I argue however that for anyone else, anyone else but the most committed power users, that the GPX 6000 is the better choice. I’ve said I have no issue hunting with GPZ owners as a 6000 user. I’ll now go a step farther, and say that as far as I am concerned, stock detector to stock detector.... I think I have the edge on the GPZ user for finding gold in the U.S.
The GPX 6000 out of box will clearly and easily hit small gold targets the GPZ 7000 misses entirely, with performance more like GPZ users experience when running a small aftermarket coil. The GPZ can match or exceed the 6000 on small gold with the use of the aftermarket coils, but you have to invest even deeper than the already large $2000 differential. The GPX 6000 with the 11” mono is close to Gold Monster sensitivity, though a smaller coil is needed to really make that obvious.
Further, the 6000, even without the DD coil, handles salt ground better than the GPZ 7000. Finally, the 17” mono can be added to the 6000 and still be under the price of the GPZ 7000, so you have a three coil machine for less than the single coil GPZ costs.
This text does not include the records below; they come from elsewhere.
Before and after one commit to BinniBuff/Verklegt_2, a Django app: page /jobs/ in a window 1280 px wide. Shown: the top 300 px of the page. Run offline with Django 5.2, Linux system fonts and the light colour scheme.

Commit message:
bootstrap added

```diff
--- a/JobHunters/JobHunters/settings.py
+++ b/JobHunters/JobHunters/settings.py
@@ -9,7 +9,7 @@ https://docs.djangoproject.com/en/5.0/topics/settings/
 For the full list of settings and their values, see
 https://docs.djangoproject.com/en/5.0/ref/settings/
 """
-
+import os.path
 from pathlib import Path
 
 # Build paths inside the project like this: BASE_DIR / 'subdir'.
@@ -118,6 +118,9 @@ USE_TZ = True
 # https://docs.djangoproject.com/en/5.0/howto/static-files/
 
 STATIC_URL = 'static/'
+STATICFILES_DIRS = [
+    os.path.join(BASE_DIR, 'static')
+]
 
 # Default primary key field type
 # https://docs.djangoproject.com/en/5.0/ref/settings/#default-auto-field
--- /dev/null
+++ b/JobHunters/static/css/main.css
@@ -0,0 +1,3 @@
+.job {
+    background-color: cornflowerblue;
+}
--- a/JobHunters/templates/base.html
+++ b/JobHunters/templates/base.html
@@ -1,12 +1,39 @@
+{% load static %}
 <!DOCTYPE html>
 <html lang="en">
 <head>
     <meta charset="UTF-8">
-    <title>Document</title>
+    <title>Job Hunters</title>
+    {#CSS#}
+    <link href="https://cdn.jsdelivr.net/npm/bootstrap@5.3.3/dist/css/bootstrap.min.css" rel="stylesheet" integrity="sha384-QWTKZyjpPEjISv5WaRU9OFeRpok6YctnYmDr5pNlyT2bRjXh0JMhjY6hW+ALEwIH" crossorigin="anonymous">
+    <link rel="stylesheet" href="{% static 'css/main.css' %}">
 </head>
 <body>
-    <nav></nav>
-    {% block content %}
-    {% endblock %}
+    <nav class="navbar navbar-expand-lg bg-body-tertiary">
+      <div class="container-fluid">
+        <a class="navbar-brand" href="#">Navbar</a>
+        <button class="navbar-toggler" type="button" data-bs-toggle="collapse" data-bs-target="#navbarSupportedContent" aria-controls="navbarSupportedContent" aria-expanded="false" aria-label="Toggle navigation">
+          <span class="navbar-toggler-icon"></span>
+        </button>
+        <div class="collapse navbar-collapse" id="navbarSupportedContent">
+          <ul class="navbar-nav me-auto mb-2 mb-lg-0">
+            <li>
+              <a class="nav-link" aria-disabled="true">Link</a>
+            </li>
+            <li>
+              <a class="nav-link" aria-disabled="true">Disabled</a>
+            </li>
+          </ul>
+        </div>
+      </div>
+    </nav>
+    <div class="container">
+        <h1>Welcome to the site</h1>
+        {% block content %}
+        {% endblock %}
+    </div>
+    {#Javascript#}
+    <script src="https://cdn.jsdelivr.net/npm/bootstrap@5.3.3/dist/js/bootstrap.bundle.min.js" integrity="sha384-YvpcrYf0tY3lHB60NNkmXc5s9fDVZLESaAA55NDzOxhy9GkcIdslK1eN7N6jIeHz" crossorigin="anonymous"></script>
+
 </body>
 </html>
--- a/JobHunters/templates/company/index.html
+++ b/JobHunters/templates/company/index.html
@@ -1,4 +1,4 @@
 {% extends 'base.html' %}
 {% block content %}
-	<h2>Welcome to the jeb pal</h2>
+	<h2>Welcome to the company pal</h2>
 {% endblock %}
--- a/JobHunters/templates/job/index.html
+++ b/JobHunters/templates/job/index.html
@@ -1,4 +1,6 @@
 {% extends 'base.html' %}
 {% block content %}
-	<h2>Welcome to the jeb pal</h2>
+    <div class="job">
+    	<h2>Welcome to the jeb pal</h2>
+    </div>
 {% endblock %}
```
The 17” mono is almost as hot on small gold as the 11” mono, while giving excellent depth on the larger stuff. It's light weight, and small gold capability, make this a near perfect patch hunting coil.
To sum up, if dropped on random locations in the United States, and I have to go with one of these machines, and my buddy gets the one I do not choose... he can have the stock 7000, I’ll take the 6000. I honestly think it’s my better choice for getting the most gold signals out of the majority U.S. ground.
Just my opinion, and feel free to argue otherwise. But from what I saw the last couple days, I have nothing to fear from going head to head with GPZ operators in U.S. ground. If anything, I think I have the edge. Toss in aftermarket coils and that changes, but stick to stock, I’ll choose GPX 6000 every time, not just for ergonomics, but for actual performance. If the gold in the photo below is your bread and butter, the GPX 6000 is a great way to go.
GPX 6000 Initial Report
Full manual sensitivity with threshold, low mineral setting, external speaker employed (no headphones):
5.68 grams added to 6000 running total, 27.26 grams
Minelab GPX 6000 Data & Reviews
Minelab GPX 6000 Accessories and Spare Parts
Minelab GPX 6000 Owner’s Manual
By Steve Herschbach
Out detecting with mates and took the opportunity to have a play with the new GPX 6000, and matched it against the older GPX 5000. Not a like for like comparison as the 5000 had a 12 x 8" Evo coil on it, but the results were interesting anyway....
A bit of a 'non-scientific' test of the two machines, to see how the new GPX 6000 performs. Done using two small nuggets and a sliding rod.. bit of fun!
It’s exciting when a new detector emerges, none more so than a new top notch gold getting machine from Minelab and the new GPX 6000 is as exciting as it gets. Just a little reminder about the virtues of the GPZ/14” an older brother he may be a little thick in the middle but this heavyweight can still sniff out a few crumbs in the pounded terrain in the desert of Gold Basin Arizona, from a few recent hunts.